Entries must be copied exactly, with nothing left out.
[[ RECORDS PROVIDED, beginning ]]
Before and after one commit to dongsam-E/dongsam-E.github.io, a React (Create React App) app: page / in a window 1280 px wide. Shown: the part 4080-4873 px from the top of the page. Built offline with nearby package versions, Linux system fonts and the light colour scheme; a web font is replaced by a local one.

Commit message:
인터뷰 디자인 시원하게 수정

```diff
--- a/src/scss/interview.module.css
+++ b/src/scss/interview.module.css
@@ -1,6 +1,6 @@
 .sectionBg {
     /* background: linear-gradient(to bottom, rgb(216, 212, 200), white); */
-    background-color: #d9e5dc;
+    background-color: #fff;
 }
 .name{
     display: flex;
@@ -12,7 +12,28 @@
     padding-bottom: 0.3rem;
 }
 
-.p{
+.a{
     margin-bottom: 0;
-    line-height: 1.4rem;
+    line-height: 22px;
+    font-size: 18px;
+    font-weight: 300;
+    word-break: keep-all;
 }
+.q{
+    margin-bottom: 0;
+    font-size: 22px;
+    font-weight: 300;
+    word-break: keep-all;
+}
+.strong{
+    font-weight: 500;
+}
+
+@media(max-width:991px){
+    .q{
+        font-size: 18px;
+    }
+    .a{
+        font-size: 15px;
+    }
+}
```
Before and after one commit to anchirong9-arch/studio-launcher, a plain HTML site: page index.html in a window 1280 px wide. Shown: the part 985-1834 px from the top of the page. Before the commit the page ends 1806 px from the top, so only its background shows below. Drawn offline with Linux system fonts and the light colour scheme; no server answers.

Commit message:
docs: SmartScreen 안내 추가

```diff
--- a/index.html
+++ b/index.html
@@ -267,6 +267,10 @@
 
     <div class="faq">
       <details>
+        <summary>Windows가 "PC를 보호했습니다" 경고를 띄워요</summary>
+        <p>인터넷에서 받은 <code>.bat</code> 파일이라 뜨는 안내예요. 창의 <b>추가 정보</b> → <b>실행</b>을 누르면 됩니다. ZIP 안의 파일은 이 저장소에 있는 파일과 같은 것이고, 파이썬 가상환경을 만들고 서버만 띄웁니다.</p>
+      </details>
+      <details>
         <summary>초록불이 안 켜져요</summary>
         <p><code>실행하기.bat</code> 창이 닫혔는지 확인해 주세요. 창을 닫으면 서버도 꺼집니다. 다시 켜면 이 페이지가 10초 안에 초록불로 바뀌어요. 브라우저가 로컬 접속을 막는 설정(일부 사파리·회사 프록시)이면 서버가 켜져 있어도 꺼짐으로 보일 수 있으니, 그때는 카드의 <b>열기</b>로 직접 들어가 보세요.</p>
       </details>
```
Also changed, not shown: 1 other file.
[[ RECORDS PROVIDED, end ]]
◆ WRITTEN SOLUTION ◆
Before and after one commit to dongsam-E/dongsam-E.github.io, a React (Create React App) app: page / in a window 1280 px wide. Shown: the part 4080-4873 px from the top of the page. Built offline with nearby package versions, Linux system fonts and the light colour scheme; a web font is replaced by a local one.

Commit message:
인터뷰 디자인 시원하게 수정

```diff
--- a/src/scss/interview.module.css
+++ b/src/scss/interview.module.css
@@ -1,6 +1,6 @@
 .sectionBg {
     /* background: linear-gradient(to bottom, rgb(216, 212, 200), white); */
-    background-color: #d9e5dc;
+    background-color: #fff;
 }
 .name{
     display: flex;
@@ -12,7 +12,28 @@
     padding-bottom: 0.3rem;
 }
 
-.p{
+.a{
     margin-bottom: 0;
-    line-height: 1.4rem;
+    line-height: 22px;
+    font-size: 18px;
+    font-weight: 300;
+    word-break: keep-all;
 }
+.q{
+    margin-bottom: 0;
+    font-size: 22px;
+    font-weight: 300;
+    word-break: keep-all;
+}
+.strong{
+    font-weight: 500;
+}
+
+@media(max-width:991px){
+    .q{
+        font-size: 18px;
+    }
+    .a{
+        font-size: 15px;
+    }
+}
```
Before and after one commit to anchirong9-arch/studio-launcher, a plain HTML site: page index.html in a window 1280 px wide. Shown: the part 985-1834 px from the top of the page. Before the commit the page ends 1806 px from the top, so only its background shows below. Drawn offline with Linux system fonts and the light colour scheme; no server answers.

Commit message:
docs: SmartScreen 안내 추가

```diff
--- a/index.html
+++ b/index.html
@@ -267,6 +267,10 @@
 
     <div class="faq">
       <details>
+        <summary>Windows가 "PC를 보호했습니다" 경고를 띄워요</summary>
+        <p>인터넷에서 받은 <code>.bat</code> 파일이라 뜨는 안내예요. 창의 <b>추가 정보</b> → <b>실행</b>을 누르면 됩니다. ZIP 안의 파일은 이 저장소에 있는 파일과 같은 것이고, 파이썬 가상환경을 만들고 서버만 띄웁니다.</p>
+      </details>
+      <details>
         <summary>초록불이 안 켜져요</summary>
         <p><code>실행하기.bat</code> 창이 닫혔는지 확인해 주세요. 창을 닫으면 서버도 꺼집니다. 다시 켜면 이 페이지가 10초 안에 초록불로 바뀌어요. 브라우저가 로컬 접속을 막는 설정(일부 사파리·회사 프록시)이면 서버가 켜져 있어도 꺼짐으로 보일 수 있으니, 그때는 카드의 <b>열기</b>로 직접 들어가 보세요.</p>
       </details>
```
Also changed, not shown: 1 other file.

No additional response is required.